him, when it was apparently useless, by a neighbor. The team had, however, already covered thirty miles that day, and started homewards at a steady trot without the playful kicking they usually indulged in. Here and there a man sprang clear of the rutted road, but Winston did not notice him or return his greeting. He was abstractedly watching the rude frame houses flit by, and wondering, while the pain in his side grew keener, when he would get his supper, for it happens not infrequently that the susceptibilities are dulled by a heavy blow, and the victim finds a distraction that is almost welcome in the endurance of a petty trouble.

Winston was very hungry, and weary alike in body and mind. The sun had not risen when he left his homestead, and he had passed the day under a nervous strain, hoping, although it seemed improbable, that the mail would bring him relief from his anxieties. Now he knew the worst, he could bear it as he had borne the loss of two harvests, and the disaster which followed in the wake of the blizzard that killed off his stock; but it seemed unfair that he should endure cold and hunger too, and when one wheel sank into a rut and the jolt shook him in every stiffened limb, he broke out with a hoarse expletive. It was his first protest against the fate that was too strong for him, and almost as he made it he laughed.

"Pshaw! There's no use kicking against what has to be, and I've got to keep my head just now," he said.

There was no great comfort in the reflection, but it had sustained him before, and Winston's head was a somewhat exceptional one, though there was as a rule nothing in any way remarkable about his conversation, and he was apparently merely one of the many quietly-spoken, bronze-faced men who are even by their blunders building up a great future for the Canadian dominion. He accordingly drew his old rug tighter round him, and instinctively pulled his fur cap lower down when the lights of the settlement faded behind him and the creaking wagon swung out into the blackness of the prairie. It ran back league beyond league across three broad provinces, and the wind that came up out of the great emptiness emphasized its solitude. A man from the cities would have heard nothing but the creaking of the wagon and the drumming fall of hoofs, but Winston heard the grasses patter as they swayed beneath the bitter blasts stiff with frost, and the moan of swinging boughs in a far-off willow bluff. It was these things that guided him, for he had left the rutted trail, and here and there the swish beneath the wheels told of taller grass, while the bluff ran black athwart the horizon when that had gone. Then twigs crackled beneath them as the horses picked their way amidst the shadowy trees stunted by a ceaseless struggle with the wind, and Winston shook the creeping drowsiness from him when they came out into the open again, for he knew it is not advisable for any man with work still to do to fall asleep under the frost of that country.

Still, he grew a trifle dazed as the miles went by, and because of it indulged in memories he had shaken oft at other times.
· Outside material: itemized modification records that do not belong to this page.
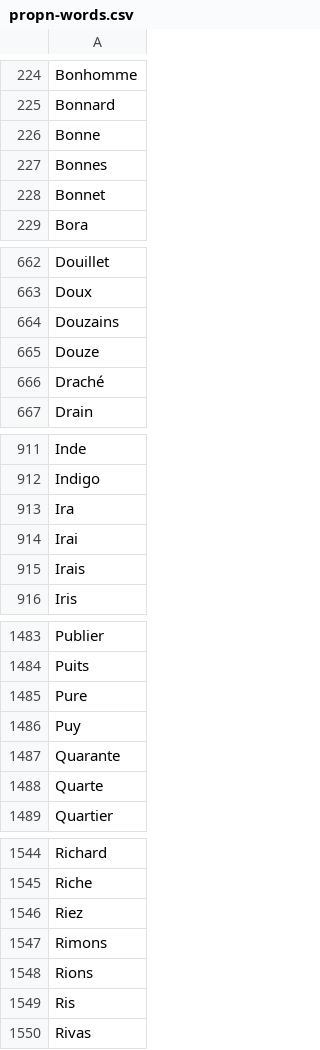
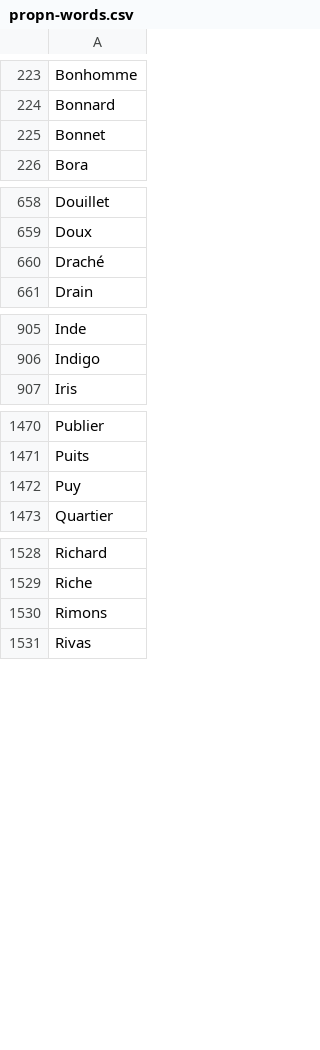
Before and after one commit to oeuvres/alix, a CSV file: fr/src/resources/com/github/oeuvres/alix/fr/propn-words.csv, drawn as a sheet; only a part is shown, gaps mark what is left out; removed rows and columns are numbered as before the commit, all else as after; the diff covers the shown part only; the diff names each change by its address in the sheet, - before the commit and + after, or states it on an @@ line.

```diff
--- a/fr/src/resources/com/github/oeuvres/alix/fr/propn-words.csv
+++ b/fr/src/resources/com/github/oeuvres/alix/fr/propn-words.csv
-row 226: Bonne
-row 227: Bonnes
-row 664: Douzains
-row 665: Douze
-row 913: Ira
-row 914: Irai
-row 915: Irais
-row 1485: Pure
-row 1487: Quarante
-row 1488: Quarte
-row 1546: Riez
-row 1548: Rions
-row 1549: Ris
```
Also changed, not shown: 2 added rows, 13 removed rows and 1 edited cell elsewhere in this file, 2 other files.
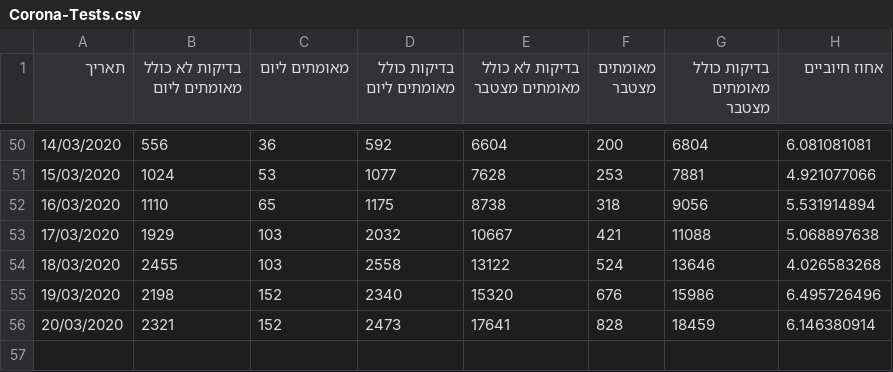
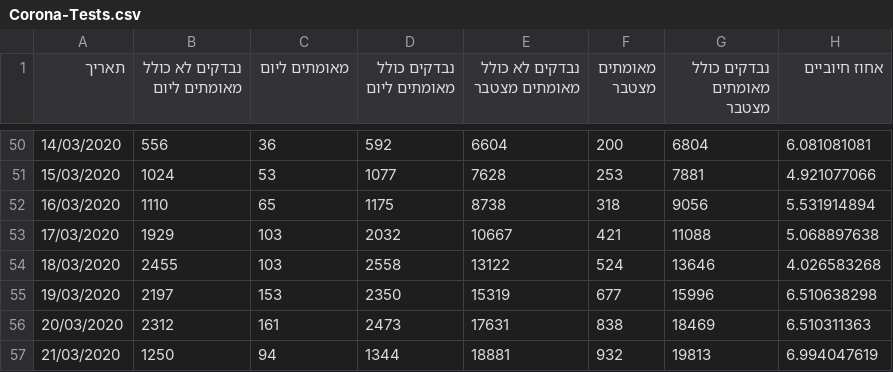
Before and after one commit to idandrd/israel-covid19-data, a CSV file: Corona-Tests.csv, drawn as a sheet; only a part is shown, gaps mark what is left out; the diff names each change by its address in the sheet, - before the commit and + after, or states it on an @@ line.

```diff
--- a/Corona-Tests.csv
+++ b/Corona-Tests.csv
-B1: בדיקות לא כולל מאומתים ליום
+B1: נבדקים לא כולל מאומתים ליום
-D1: בדיקות כולל מאומתים ליום
+D1: נבדקים כולל מאומתים ליום
-E1: בדיקות לא כולל מאומתים מצטבר
+E1: נבדקים לא כולל מאומתים מצטבר
-G1: בדיקות כולל מאומתים מצטבר
+G1: נבדקים כולל מאומתים מצטבר
-B55 (נבדקים לא כולל מאומתים ליום): 2198
+B55 (נבדקים לא כולל מאומתים ליום): 2197
-C55 (מאומתים ליום): 152
+C55 (מאומתים ליום): 153
-D55 (נבדקים כולל מאומתים ליום): 2340
+D55 (נבדקים כולל מאומתים ליום): 2350
-E55 (נבדקים לא כולל מאומתים מצטבר): 15320
+E55 (נבדקים לא כולל מאומתים מצטבר): 15319
-F55 (מאומתים מצטבר): 676
+F55 (מאומתים מצטבר): 677
-G55 (נבדקים כולל מאומתים מצטבר): 15986
+G55 (נבדקים כולל מאומתים מצטבר): 15996
-H55 (אחוז חיוביים): 6.495726496
+H55 (אחוז חיוביים): 6.510638298
-B56 (נבדקים לא כולל מאומתים ליום): 2321
+B56 (נבדקים לא כולל מאומתים ליום): 2312
-C56 (מאומתים ליום): 152
+C56 (מאומתים ליום): 161
-E56 (נבדקים לא כולל מאומתים מצטבר): 17641
+E56 (נבדקים לא כולל מאומתים מצטבר): 17631
-F56 (מאומתים מצטבר): 828
+F56 (מאומתים מצטבר): 838
-G56 (נבדקים כולל מאומתים מצטבר): 18459
+G56 (נבדקים כולל מאומתים מצטבר): 18469
-H56 (אחוז חיוביים): 6.146380914
+H56 (אחוז חיוביים): 6.510311363
+row 57: 21/03/2020 | 1250 | 94 | 1344 | 18881 | 932 | 19813 | 6.994047619
```
Also changed, not shown: Corona-Tests Percent.csv, Patients.csv.
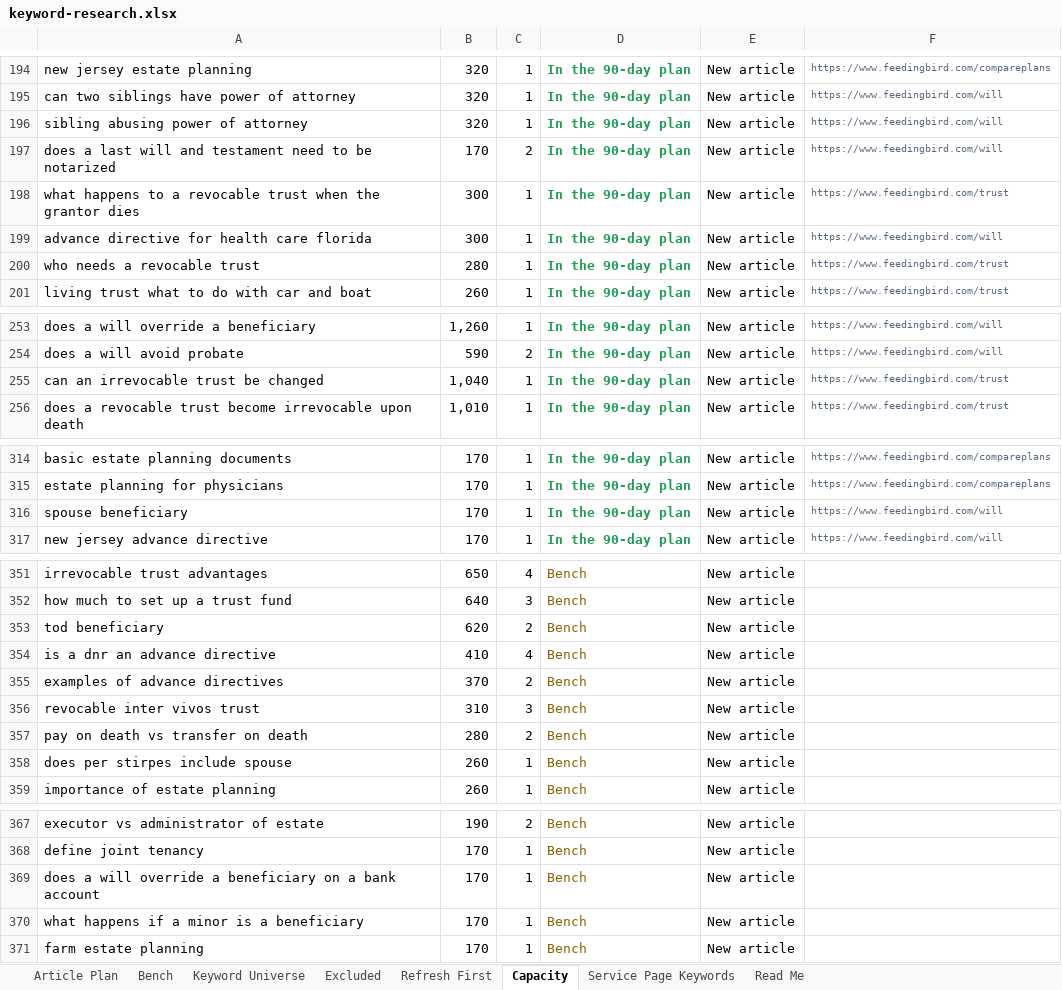
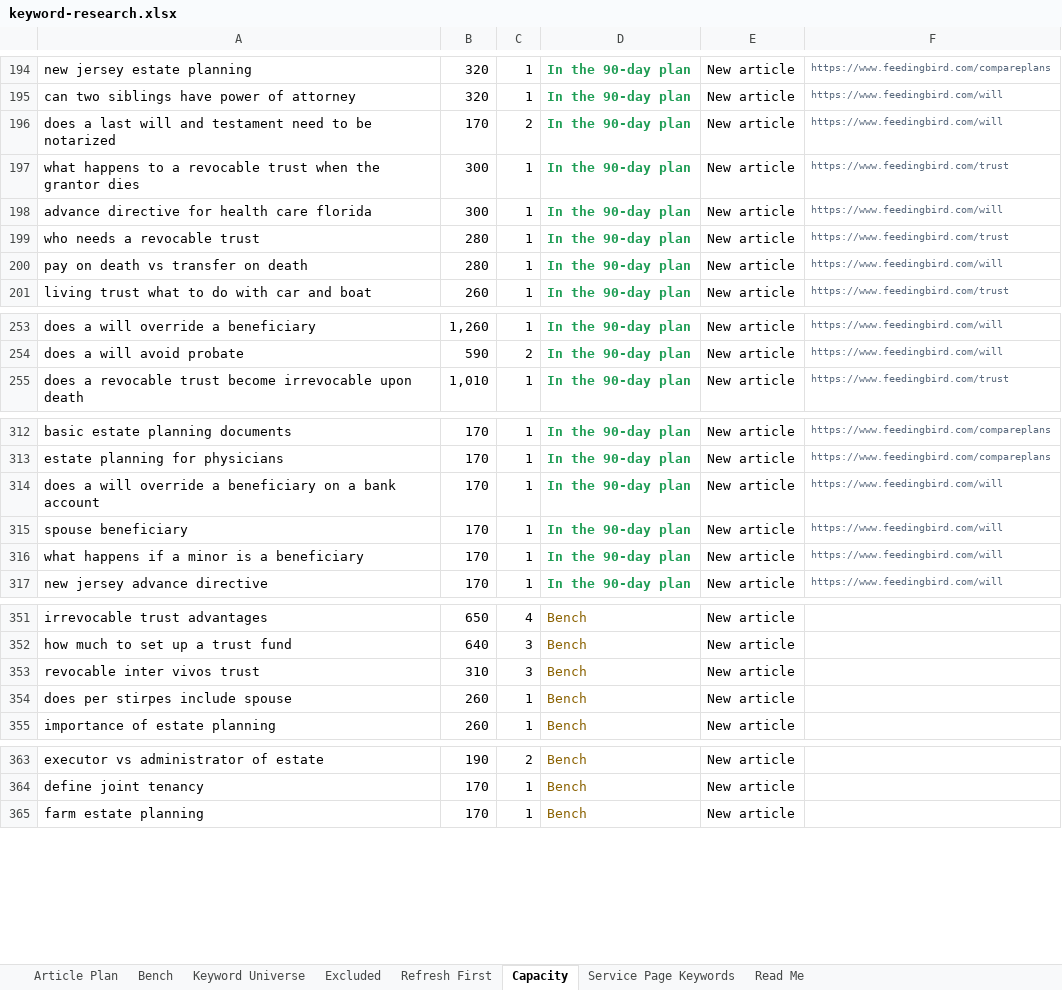
Before and after one commit to jonestj-boop/decks, an Excel workbook: decks/feeding-bird/keyword-research.xlsx, sheet Capacity, drawn as a sheet; only a part is shown, gaps mark what is left out; values as stored, in another font and other column widths than the file's, no borders; removed rows and columns are numbered as before the commit, all else as after; the diff covers the shown part only; the diff names each change by its address in the sheet, - before the commit and + after, or states it on an @@ line.

```diff
--- a/decks/feeding-bird/keyword-research.xlsx (sheet Capacity)
+++ b/decks/feeding-bird/keyword-research.xlsx (sheet Capacity)
-row 196: sibling abusing power of attorney | 320 | 1 | In the 90-day plan | New article | https://www.feedingbird.com/will
+row 200: pay on death vs transfer on death | 280 | 1 | In the 90-day plan | New article | https://www.feedingbird.com/will
-row 255: can an irrevocable trust be changed | 1,040 | 1 | In the 90-day plan | New article | https://www.feedingbird.com/trust
+row 314: does a will override a beneficiary on a bank account | 170 | 1 | In the 90-day plan | New article | https://www.feedingbird.com/will
+row 316: what happens if a minor is a beneficiary | 170 | 1 | In the 90-day plan | New article | https://www.feedingbird.com/will
-row 353: tod beneficiary | 620 | 2 | Bench | New article
-row 354: is a dnr an advance directive | 410 | 4 | Bench | New article
-row 355: examples of advance directives | 370 | 2 | Bench | New article
-row 357: pay on death vs transfer on death | 280 | 2 | Bench | New article
-row 369: does a will override a beneficiary on a bank account | 170 | 1 | Bench | New article
-row 370: what happens if a minor is a beneficiary | 170 | 1 | Bench | New article
```
Also changed, not shown: 9 added rows, 3 removed rows and 11 edited cells elsewhere in this sheet, sheet Article Plan, sheet Refresh First, sheet Bench, sheet Read Me, sheet Keyword Universe, 1 other file.
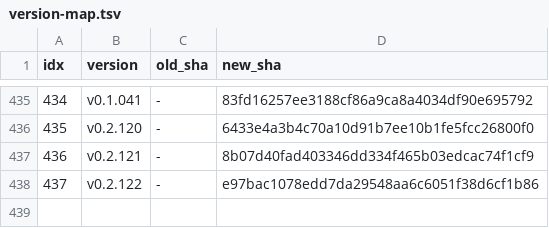
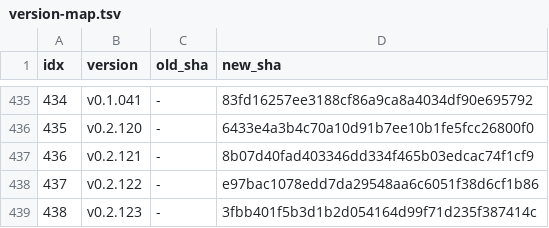
Before and after one commit to iltranqui/lightnet, a TSV file: tasks/rust/version-map.tsv, drawn as a sheet; only a part is shown, gaps mark what is left out; the diff names each change by its address in the sheet, - before the commit and + after, or states it on an @@ line.

Commit message:
docs(rust): record FoveationFilm runtime forward

```diff
--- a/tasks/rust/version-map.tsv
+++ b/tasks/rust/version-map.tsv
+row 439: 438 | v0.2.123 | - | 3fbb401f5b3d1b2d054164d99f71d235f387414c
```
Also changed, not shown: 4 other files.
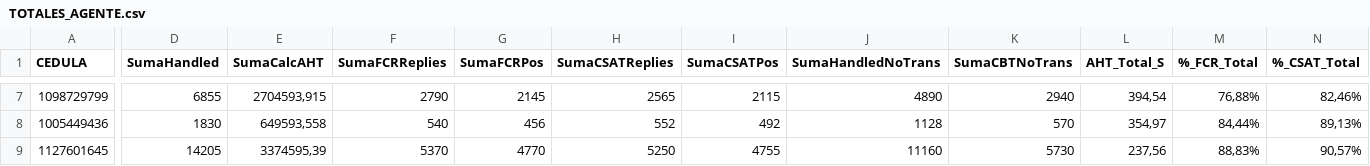
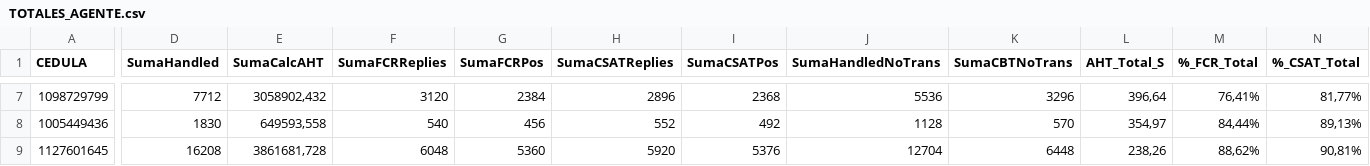
Before and after one commit to thedarkkningt17/atenea, a CSV file: TOTALES_AGENTE.csv, drawn as a sheet; only a part is shown, gaps mark what is left out; the diff covers the shown part only; the diff names each change by its address in the sheet, - before the commit and + after, or states it on an @@ line.

```diff
--- a/TOTALES_AGENTE.csv
+++ b/TOTALES_AGENTE.csv
-D7 (SumaHandled): 6855
+D7 (SumaHandled): 7712
-E7 (SumaCalcAHT): 2704593,915
+E7 (SumaCalcAHT): 3058902,432
-F7 (SumaFCRReplies): 2790
+F7 (SumaFCRReplies): 3120
-G7 (SumaFCRPos): 2145
+G7 (SumaFCRPos): 2384
-H7 (SumaCSATReplies): 2565
+H7 (SumaCSATReplies): 2896
-I7 (SumaCSATPos): 2115
+I7 (SumaCSATPos): 2368
-J7 (SumaHandledNoTrans): 4890
+J7 (SumaHandledNoTrans): 5536
-K7 (SumaCBTNoTrans): 2940
+K7 (SumaCBTNoTrans): 3296
-L7 (AHT_Total_S): 394,54
+L7 (AHT_Total_S): 396,64
-M7 (%_FCR_Total): 76,88%
+M7 (%_FCR_Total): 76,41%
-N7 (%_CSAT_Total): 82,46%
+N7 (%_CSAT_Total): 81,77%
-D9 (SumaHandled): 14205
+D9 (SumaHandled): 16208
-E9 (SumaCalcAHT): 3374595,39
+E9 (SumaCalcAHT): 3861681,728
-F9 (SumaFCRReplies): 5370
+F9 (SumaFCRReplies): 6048
-G9 (SumaFCRPos): 4770
+G9 (SumaFCRPos): 5360
-H9 (SumaCSATReplies): 5250
+H9 (SumaCSATReplies): 5920
-I9 (SumaCSATPos): 4755
+I9 (SumaCSATPos): 5376
-J9 (SumaHandledNoTrans): 11160
+J9 (SumaHandledNoTrans): 12704
-K9 (SumaCBTNoTrans): 5730
+K9 (SumaCBTNoTrans): 6448
-L9 (AHT_Total_S): 237,56
+L9 (AHT_Total_S): 238,26
-M9 (%_FCR_Total): 88,83%
+M9 (%_FCR_Total): 88,62%
-N9 (%_CSAT_Total): 90,57%
+N9 (%_CSAT_Total): 90,81%
```
Also changed, not shown: 74 edited cells elsewhere in this file, 1 other file.
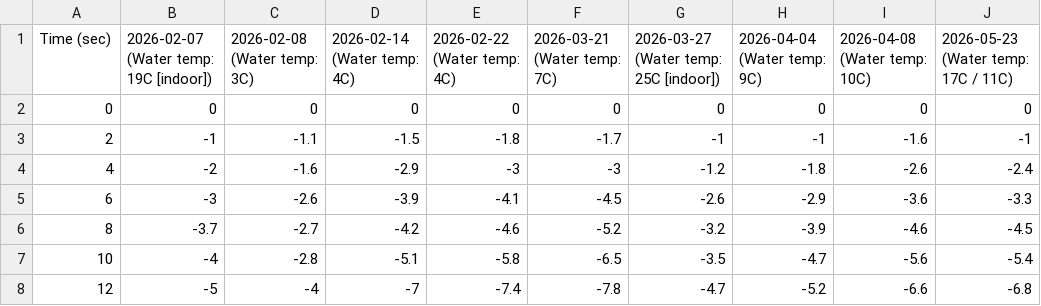
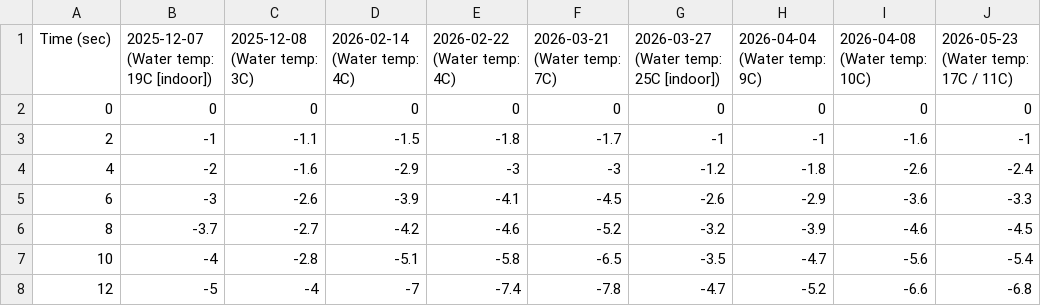
Before and after one commit to drigberg/freediving-data-explorer, a CSV file: dive_profiles.csv, drawn as a sheet; only a part is shown; the diff names each change by its address in the sheet, - before the commit and + after, or states it on an @@ line.

Commit message:
do not assume year is 2026, and display year in the list when it changes

```diff
--- a/dive_profiles.csv
+++ b/dive_profiles.csv
-B1: 2026-02-07 (Water temp: 19C [indoor])
+B1: 2025-12-07 (Water temp: 19C [indoor])
-C1: 2026-02-08 (Water temp: 3C)
+C1: 2025-12-08 (Water temp: 3C)
```
Also changed, not shown: 11 other files.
They were blurred recollections of the land he had left eight years ago, pictures of sheltered England, half-forgotten music, the voices of friends who no longer remembered him, and the smiles in a girl's bright eyes. Then he settled himself more firmly in the driving seat, and with numbed fingers sought a tighter grip of the reins as the memory of the girl's soft answer to a question he had asked brought his callow ambitions back.

He was to hew his way to fortune in the West, and then come back for her, but the girl who had clung to him with wet cheeks when he left her had apparently grown tired of waiting, and Winston sent back her letters in return for a silver-printed card. That was six years ago, and now none of the dollars he had brought into the country remained to him. He realized, dispassionately and without egotism, that this was through no fault of his, for he knew that better men had been crushed and beaten.

It was, however, time he had done with these reflections, for while he sat half-dazed and more than half-frozen the miles had been flitting by, and now the team knew they were not very far from home. Little by little their pace increased, and Winston was almost astonished to see another bluff black against the night ahead of him. As usual in that country, the willows and birches crawled up the sides and just showed their heads above the sinuous crest of a river hollow. It was very dark when the wagon lurched in among them, and it cost the man an effort to discern the winding trail which led down into the blackness of the hollow. In places the slope was almost precipitous, and it behooved him to be careful of the horses, which could not be replaced. Without them he could not plow in spring, and his life did not appear of any especial value in comparison with theirs just then.

The team, however, were evidently bent on getting home as soon as possible, and Winston's fingers were too stiff to effectively grasp the reins. A swinging bough also struck one of the horses, and when it plunged and flung up its head the man reeled a little in his seat. Before he recovered the team were going down-hill at a gallop. Winston flung himself bodily backwards with tense muscles and the reins slipping a trifle in his hands, knowing that though he bore against them with all his strength the team were leaving the trail. Then the wagon jolted against a tree, one horse stumbled, picked up its stride, and went on at a headlong gallop. The man felt the wind rush past him and saw the dim trees whirl by, but he could only hold on and wonder what would take place when they came to the bottom. The bridge the trail went round by was some distance to his right, and because the frost had just set in he knew the ice on the river would not bear the load even if the horses could keep their footing.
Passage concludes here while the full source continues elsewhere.